● Task statement
Could you repeat the records below exactly, without the pictures?

(Version difference data)
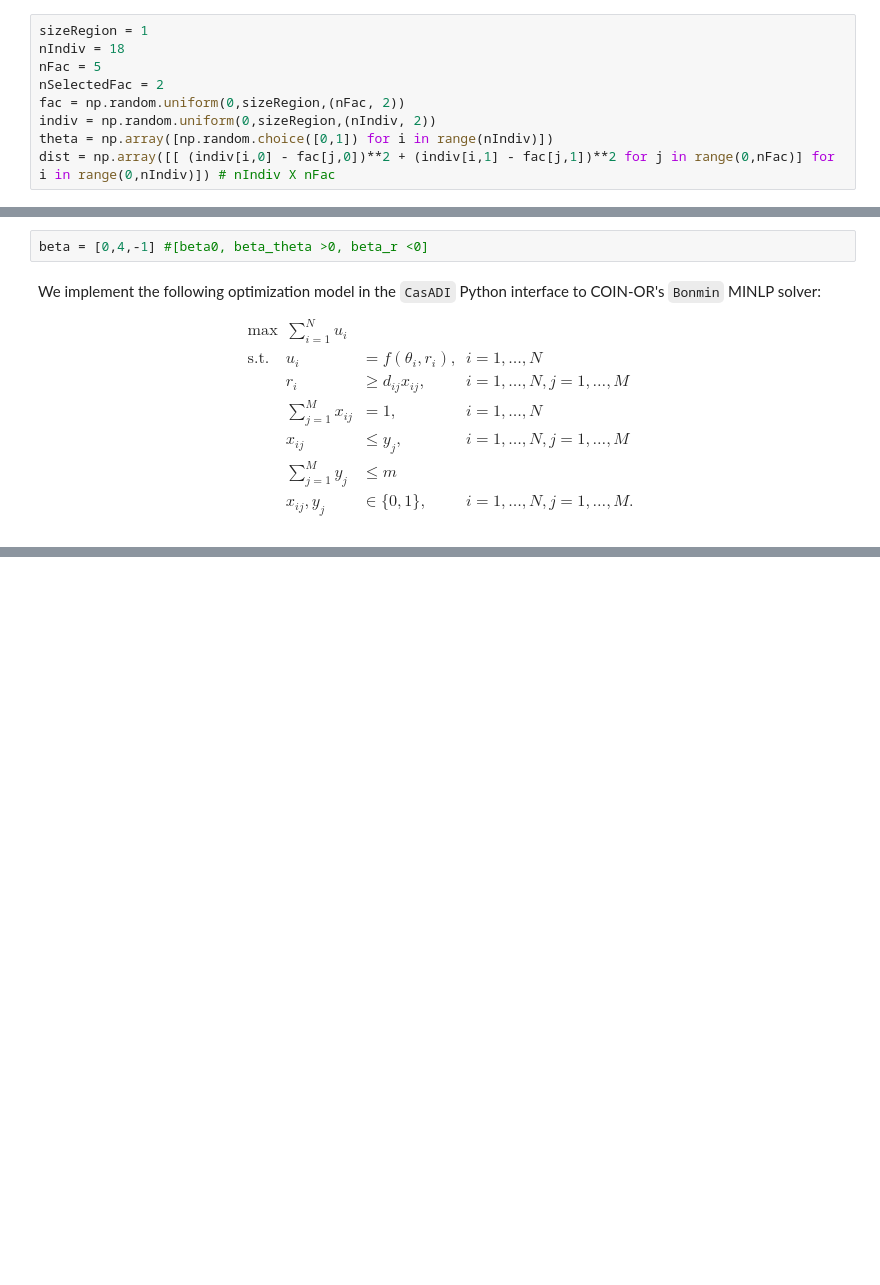
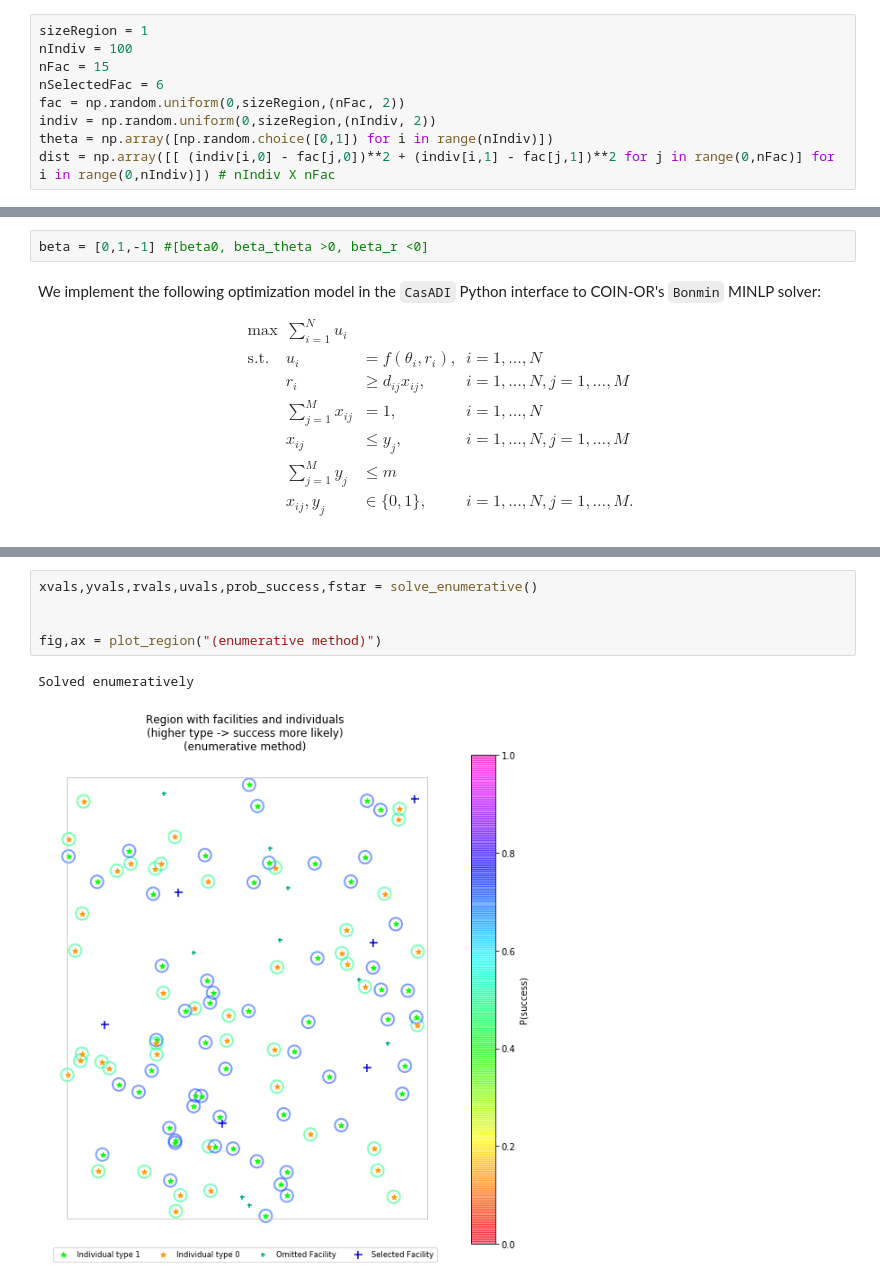
Before and after one commit to zsiegel92/populationModel, a Jupyter notebook: fairAssignment_casadi.ipynb, the cells around one changed output, grey strips where cells are left out. Saved outputs shown, nothing was run; the diff lists cells and outputs as text; blank space fills up the shorter version.

Commit message:
enumerative method

```diff
--- a/fairAssignment_casadi.ipynb
+++ b/fairAssignment_casadi.ipynb
@@ -16,9 +17,9 @@ $$
 Distances between individuals and facilities are stored in matrix `dist`.
 # %%
 sizeRegion = 1
-nIndiv = 18
-nFac = 5
-nSelectedFac = 2
+nIndiv = 100
+nFac = 15
+nSelectedFac = 6
 fac = np.random.uniform(0,sizeRegion,(nFac, 2))
 indiv = np.random.uniform(0,sizeRegion,(nIndiv, 2))
 theta = np.array([np.random.choice([0,1]) for i in range(nIndiv)])
@@ -35,7 +36,7 @@ In this code, $\beta_0=0$, so a type-$0$ individual ($\theta_i = 0$) with no dis
 
 We let $\beta = (\beta_0, \beta_\theta, \beta_r)$.
 # %%
-beta = [0,4,-1] #[beta0, beta_theta >0, beta_r <0]
+beta = [0,1,-1] #[beta0, beta_theta >0, beta_r <0]
 # %% [markdown]
 We implement the following optimization model in the `CasADI` Python interface to COIN-OR's `Bonmin` MINLP solver:
 
@@ -166,0 +173,8 @@ fig,ax = plot_region()
+# %%
+xvals,yvals,rvals,uvals,prob_success,fstar = solve_enumerative()
+
+
+fig,ax = plot_region("(enumerative method)")
+# %% [output]
+Solved enumeratively
+[figure, added]
```
Also changed, not shown: parts of 4 cells of this notebook, 4 other files.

● Exercise solution
Before and after one commit to zsiegel92/populationModel, a Jupyter notebook: fairAssignment_casadi.ipynb, the cells around one changed output, grey strips where cells are left out. Saved outputs shown, nothing was run; the diff lists cells and outputs as text; blank space fills up the shorter version.

Commit message:
enumerative method

```diff
--- a/fairAssignment_casadi.ipynb
+++ b/fairAssignment_casadi.ipynb
@@ -16,9 +17,9 @@ $$
 Distances between individuals and facilities are stored in matrix `dist`.
 # %%
 sizeRegion = 1
-nIndiv = 18
-nFac = 5
-nSelectedFac = 2
+nIndiv = 100
+nFac = 15
+nSelectedFac = 6
 fac = np.random.uniform(0,sizeRegion,(nFac, 2))
 indiv = np.random.uniform(0,sizeRegion,(nIndiv, 2))
 theta = np.array([np.random.choice([0,1]) for i in range(nIndiv)])
@@ -35,7 +36,7 @@ In this code, $\beta_0=0$, so a type-$0$ individual ($\theta_i = 0$) with no dis
 
 We let $\beta = (\beta_0, \beta_\theta, \beta_r)$.
 # %%
-beta = [0,4,-1] #[beta0, beta_theta >0, beta_r <0]
+beta = [0,1,-1] #[beta0, beta_theta >0, beta_r <0]
 # %% [markdown]
 We implement the following optimization model in the `CasADI` Python interface to COIN-OR's `Bonmin` MINLP solver:
 
@@ -166,0 +173,8 @@ fig,ax = plot_region()
+# %%
+xvals,yvals,rvals,uvals,prob_success,fstar = solve_enumerative()
+
+
+fig,ax = plot_region("(enumerative method)")
+# %% [output]
+Solved enumeratively
+[figure, added]
```
Also changed, not shown: parts of 4 cells of this notebook, 4 other files.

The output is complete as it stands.